Nearly 100 people from both Virginia and North Carolina attended the Dan River Basin Association (DRBA)’s Annual Celebration last week to mark the organization’s accomplishments, honor those receiving annual volunteer awards, and hear from guest speaker, Spencer Tassone.
In his Ph.D. dissertation completed this past spring at the University of Virginia, Tassone, a Postdoctoral Scholar in the Department of Biological Sciences at Michigan Technological University, examined how climate change is impacting the frequency of heatwaves in rivers, estuaries, and coastal sediments throughout the United States.
Along with publishing in peer-reviewed scientific journals, his research has been featured across numerous media outlets including Fox Weather, Utah Public Radio, Science News Magazine, the Coastal Current Podcast, and the Chesapeake Bay Journal. Tassone’s research also has helped to inform public policy by partnering with the Chesapeake Bay Program on a Science and Technical Advisory

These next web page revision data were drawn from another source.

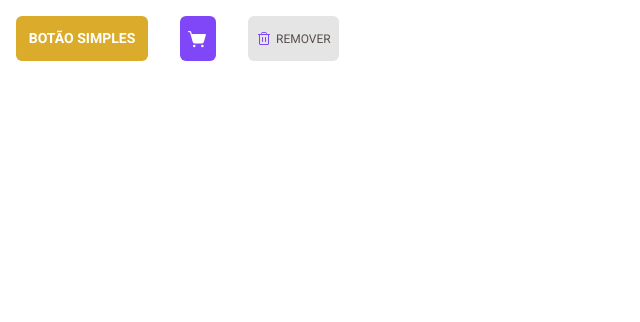
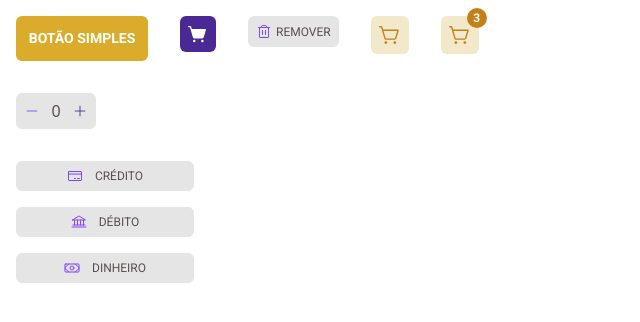
Before and after one commit to alex-britto/PDCoffe, a React (Vite) app: page / in a window 1280 px wide. Shown: the top 322 px of the page, without its empty margins (0-640 px from the left). Built offline with nearby package versions, Linux system fonts and the light colour scheme.

Commit message:
added NumberInput and started SelectInput

```diff
--- a/src/App.tsx
+++ b/src/App.tsx
@@ -1,7 +1,7 @@
 import styled, { ThemeProvider } from "styled-components"
 
 import { defaultTheme } from "./styles/themes/defaultTheme"
-import { ButtonsExample } from "./components/Button"
+import { ButtonsExample, NumberInput, SelectInputExamples } from "./components"
 
 function App() {
   return (
@@ -9,6 +9,10 @@ function App() {
         <Container>
           <ButtonsExample />
         </Container>
+        <Container>
+          <NumberInput className="m-4"/>
+        </Container>
+          <SelectInputExamples />
      </ThemeProvider>
   )
 }
--- a/src/components/Button/Button.tsx
+++ b/src/components/Button/Button.tsx
@@ -86,7 +86,7 @@ const Badge = styled.div<{ badgeColor?: string }>`
       width: 20px;
       height: 20px;
 
-      font-family: "Rob
+      font-family: "Roboto";
       font-weight: 700;
       font-size: 12px;
 
--- a/src/components/Button/ButtonsExample.tsx
+++ b/src/components/Button/ButtonsExample.tsx
@@ -6,7 +6,8 @@ import Button from "./Button"
 
 const ButtonsExample = () => {
   return (
-    <Container>
+    <>
+      <div>
         <Button
           label="Botão simples"
           bgColor={defaultTheme.colors.yellow.default}
@@ -14,15 +15,19 @@ const ButtonsExample = () => {
           textColor={defaultTheme.colors.white}
           onClick={() => console.log("click botão simples")}
           className="m-4"
-        />
+          />
+          </div>
+          <div>
         <Button
           icon={<ShoppingCartSimple size={20} weight="fill" color="white" />}
-          bgColor={defaultTheme.colors.purple.default}
-          bgHoverColor={defaultTheme.colors.purple.dark}
+          bgColor={defaultTheme.colors.purple.dark}
+          bgHoverColor={defaultTheme.colors.purple.default}
           textColor={defaultTheme.colors.white}
           onClick={() => console.log("comprei")}
           className="m-4"
         />
+        </div>
+        <div>
           <Button
             variant="small"
             label="remover"
@@ -35,12 +40,38 @@ const ButtonsExample = () => {
             onClick={() => console.log("test")}
             className="m-4"
           />
-          </Container>
+          </div>
+          <div>
+          <Button
+            bgColor={defaultTheme.colors.yellow.light}
+            badgeColor={defaultTheme.colors.yellow.dark}
+            icon={
+              <ShoppingCartSimple
+                size={22}
+                color={defaultTheme.colors.yellow.dark}
+              />
+            }
+            onClick={() => console.log("test")}
+            className="m-4"
+          />
+          </div>
+          <div>
+          <Button
+            bgColor={defaultTheme.colors.yellow.light}
+            badgeColor={defaultTheme.colors.yellow.dark}
+            itemsQuantity={3}
+            icon={
+              <ShoppingCartSimple
+                size={22}
+                color={defaultTheme.colors.yellow.dark}
+              />
+            }
+            onClick={() => console.log("test")}
+            className="m-4"
+          />
+          </div>
+          </>
   )
 }
 
-const Container = styled.div`
-  display: flex;
-`
-
 export default ButtonsExample
--- /dev/null
+++ b/src/components/NumberInput/NumberInput.tsx
@@ -0,0 +1,115 @@
+import { InputHTMLAttributes, useState } from "react"
+import { Minus, Plus } from "phosphor-react"
+import styled, { css } from "styled-components"
+
+import { defaultTheme } from "../../styles/themes/defaultTheme"
+
+export interface NumberInputProps extends InputHTMLAttributes<HTMLInputElement> {
+    value?: number
+    onChange?: (value: any) => void
+    min?: number
+    max?: number
+    width?: string | number
+    maxWidth?: string | number
+    minWidth?: string | number
+}
+
+const NumberInput = ({
+    value,
+    onChange,
+    min = 0,
+    max,
+    width = "min-content",
+    maxWidth = "100%",
+    minWidth = 72,
+    ...props
+ }: NumberInputProps) => {
+    const [inputValue, setInputValue] = useState(0)
+
+    const minusCount = () => inputValue <= min ? inputValue : setInputValue(inputValue - 1)
+    const plusCount = () => max && inputValue >= max ? inputValue : setInputValue(inputValue + 1)
+
+    const isMinusDisabled = inputValue <= min
+    const isPlusDisabled = max && inputValue >= max ? true : false
+
+    return (
+        <Container {...props} width={width} maxWidth={maxWidth} minWidth={minWidth}>
+            <Button
+              type="button"
+              onClick={() => minusCount()}
+              disabled={isMinusDisabled}
+            >
+                <Minus size={14} color={isMinusDisabled ? defaultTheme.colors.purple.default : defaultTheme.colors.purple.dark} />
+            </Button>
+
+            <Input
+                type="number"
+                value={inputValue}
+                onChange={(e) => setInputValue(+e.target.value)}
+                min={min}
+                max={max}
+            />
+            <Button
+              type="button"
+              onClick={() => plusCount()}
+              disabled={isPlusDisabled}
+            >
+                <Plus size={14} color={isPlusDisabled ? defaultTheme.colors.purple.default : defaultTheme.colors.purple.dark} />
+            </Button>
+        </Container>
+    )
+
+}
+
+const Container = styled.div<{
+     width: string | number,
+     maxWidth: string | number,
+     minWidth: string | number
+     }>`
+        ${({ theme, width, maxWidth, minWidth }) => css`
+            display: flex;
+
+            align-items: center;
+            justify-content: space-between;
+
+            background: ${theme.colors.base.button};
+            border: 1px solid ${theme.colors.base.button};
+            border-radius: 6px;
+            padding: 5px 8px;
+
+            width: ${typeof width === "number" ? width + "px" : width};
+            max-width: ${typeof maxWidth === "number" ? maxWidth + "px" : maxWidth};
+            min-width: ${typeof minWidth === "number" ? minWidth + "px" : minWidth};
+
+        `}
+     `
+
+const Button = styled.button`
+    width: 14px;
+    height: 14px;
+  }
+`
+
+const Input = styled.input`
+    ${({ theme }) => css`
+        text-align: center;
+
+        background: ${theme.colors.transparent};
+        color: ${theme.colors.base.text};
+        border: none;
+
+        font-size: 16px;
+        margin: 0 2px;
+
+        width: 100%;
+        min-width: 30px;
+
+        &::-webkit-outer-spin-button,
+        &::-webkit-inner-spin-button {
+          -webkit-appearance: none;
+          margin: 0;
+        }
+    `}
+`
+
+export default NumberInput
--- /dev/null
+++ b/src/components/NumberInput/index.ts
@@ -0,0 +1,2 @@
+export { default as NumberInput } from './NumberInput'
+export * from './NumberInput'
--- /dev/null
+++ b/src/components/SelectInput/SelectInput.tsx
@@ -0,0 +1,94 @@
+import { Bank, CreditCard, Money } from "phosphor-react"
+import { InputHTMLAttributes, ReactNode, useState } from "react"
+import styled, { css } from "styled-components"
+
+export interface SelectInputProps extends InputHTMLAttributes<HTMLInputElement> {
+    variant: "credit" | "debt" | "cash"
+    icon?: ReactNode
+    iconColor?: string
+    label?: string
+    width?: string | number
+    maxWidth?: string | number
+    minWidth?: string | number
+}
+
+const SelectInput = ({
+    variant = "credit",
+    icon,
+    label,
+    width,
+    maxWidth,
+    minWidth,
+    iconColor,
+    ...props
+} : SelectInputProps) => {
+    const [selected, setSelected] = useState(false)
+
+    const IconDependsOnVariant = () => {
+        if(variant === 'credit') {
+            return <CreditCard size={16} color={iconColor} className="mr-3" />
+        } else if (variant === 'debt') {
+            return <Bank size={16} color={iconColor} className="mr-3" />
+        } else {
+            return <Money size={16} color={iconColor} className="mr-3" />
+        }
+    }
+
+    return (
+        <Container
+        selected={selected}
+        width={width}
+        maxWidth={maxWidth}
+        minWidth={minWidth}
+        onClick={() => setSelected(true)}
+        {...props}
+        >
+            {icon && <IconDependsOnVariant />} {label}
+        </Container>
+    )
+}
+
+export default SelectInput
+
+const Container = styled.div<{
+    width?: string | number,
+    maxWidth?: string | number,
+    minWidth?: string | number,
+    selected?: boolean
+    }>`
+       ${({ theme, width, maxWidth, minWidth, selected }) => css`
+           display: flex;
+
+           align-items: center;
+           justify-content: space-between;
+
+           background: ${theme.colors.base.button};
+           color: ${theme.colors.base.text};
+           border: 1px solid ${theme.colors.base.button};
+           border-radius: 6px;
+           padding: 5px 8px;
+
+           width: ${typeof width === "number" ? width + "px" : width};
+           max-width: ${typeof maxWidth === "number" ? maxWidth + "px" : maxWidth};
+           min-width: ${typeof minWidth === "number" ? minWidth + "px" : minWidth};
+
+           align-items: center;
+           justify-content: center;
+           text-transform: uppercase;
+
+           font-family: "Roboto";
+           font-size: 12px;
+
+           &:hover {
+            background: ${theme.colors.base.hover};
+           }
+
+           ${!!selected && `
+            border-color: ${theme.colors.purple.default};
+            background: ${theme.colors.purple.light};
+           `
+        }
+
+           cursor: pointer;
+       `}
+    `
--- /dev/null
+++ b/src/components/SelectInput/SelectInputExamples.tsx
@@ -0,0 +1,29 @@
+import { defaultTheme } from "../../styles/themes/defaultTheme"
+import SelectInput from "./SelectInput"
+
+const SelectInputExamples = () => {
+  return (
+    <>
+    <SelectInput
+      variant="credit"
+      label="Crédito"
+      maxWidth={178}
+      icon
+      iconColor={defaultTheme.colors.purple.default} className="m-4" />
+       <SelectInput
+      variant="debt"
+      label="Débito"
+      maxWidth={178}
+      icon
+      iconColor={defaultTheme.colors.purple.default} className="m-4" />
+      <SelectInput
+     variant="cash"
+     label="Dinheiro"
+     maxWidth={178}
+     icon
+     iconColor={defaultTheme.colors.purple.default} className="m-4" />
+    </>
+  )
+}
+
+export default SelectInputExamples
--- /dev/null
+++ b/src/components/SelectInput/index.ts
@@ -0,0 +1,5 @@
+export { default as SelectInput } from './SelectInput'
+export * from './SelectInput'
+
+export { default as SelectInputExamples } from './SelectInputExamples'
+export * from './SelectInputExamples'
--- a/src/components/index.ts
+++ b/src/components/index.ts
@@ -1 +1,3 @@
 export * from './Button'
+export * from './NumberInput'
+export * from './SelectInput'
```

Committee. This committee focused on examining the ecological
implications of rising water temperatures and developing management strategies to address these challenges.
“The Dan River Basin Association is an excellent community leader that improves and advances environmental education, recreation, and stewardship,” said Tassone. “It was exciting to share my research with this informed and dedicated group.”
Mark Estes, president of DRBA’s Board of Directors and emcee for the event that was held at the Patrick & Henry Community College (P&HCC) in Martinsville, discussed DRBA’s mission.
“The Dan River Basin Association continues to set the standard for giving back to our Dan River Region. I can think of no other group of supporters, volunteers, and talented staff that have accomplished so much over the past twenty-one years,” Estes said. “I am excited about the future as we look for even more opportunities to promote our natural resources through our core mission of education, recreation, and stewardship. That is what we are celebrating.”
His speech was followed by an organizational update presented by DRBA staff members Tiffany Haworth, Melissa Mericle, Brian Williams, Krista Hodges, and Anna Wheeler.
“As many of you know, DRBA’s mission is to preserve and promote the natural and cultural resources of the Dan River Basin through recreation, education, and stewardship programs and services. Our service area is roughly the size of the state of Delaware and covers 16 counties – 8 in Virginia and 8 in N.C.,” said Haworth, executive director. “On January 1, we started off the year with 129 projects and as of today, we’ve added almost another dozen projects to our list.
“We could not do any of this important work however without our dedicated Board of Directors, almost 1,000 volunteers, and of course, our dedicated donors who support DRBA,” she added.
The event included a musical performance of “Song of the Dan,” written and performed by Angela Upchurch, who was accompanied by her son Jameson Harris. Upchurch lives in Milton, N.C., and she has been inspired by some of the stories and people from Milton’s past to write storytelling songs as an entertaining way to share the town’s history.
Chris Adcock announced the 2023 DRBA Annual Awards, with Service Awards presented to Jessica Driver, Valencia Abbott, and Keith Elliott.
The Volunteer of the Year award was presented to Sonya Wolen, of Danville.
DRBA also presented its annual Partnership Award to the Tourism Development Authority of Rockingham County (TDA). The Pickle & Ash restaurant, located in Patrick Springs, received the 2023 Corporate Award.
A ribbon cutting of the Patrick & Henry County Beaver Creek Campus Trail capped off the event. The addition is a new 2+ mile trail constructed to connect to the existing P&HCC Loop Trail.
The trail project was funded by the Eco Ambassador Council, which is a group of regional businesses that support environmental projects. Members include Blair Construction, Carter Bank & Trust, Clark Oil & Gas, Frith Construction, Hooker Furnishings, Jones & DeShon Orthodontics, Lester Group, and Pickle & Ash.
Businesses located in the Dan River watershed are invited to join the leadership group year-round.
“Patrick & Henry Community College is extremely grateful to DRBA and the Eco Ambassador Council for their efforts in creating the P&HCC Beaver Creek Campus Trail,” said Greg Hodges, president of the college. “These partners have worked for weeks to construct a new trail measuring more than two miles in length which creates yet another incredible community asset on the campus of P&HCC. Our students and the communities that we serve will enjoy the fruit of this work for decades.”
Guests were encouraged to have lunch locally and then return to the P&HCC campus to hike the new trail. More than 30 people returned and gathered for the hike.
DRBA helps plan and construct trails, parks, and river access points in the 3,300 square miles of the Dan River Basin watershed. To learn more about DRBA and its recreation, education, and stewardship programs that protect and preserve our local natural resources, visit www.danriver.org.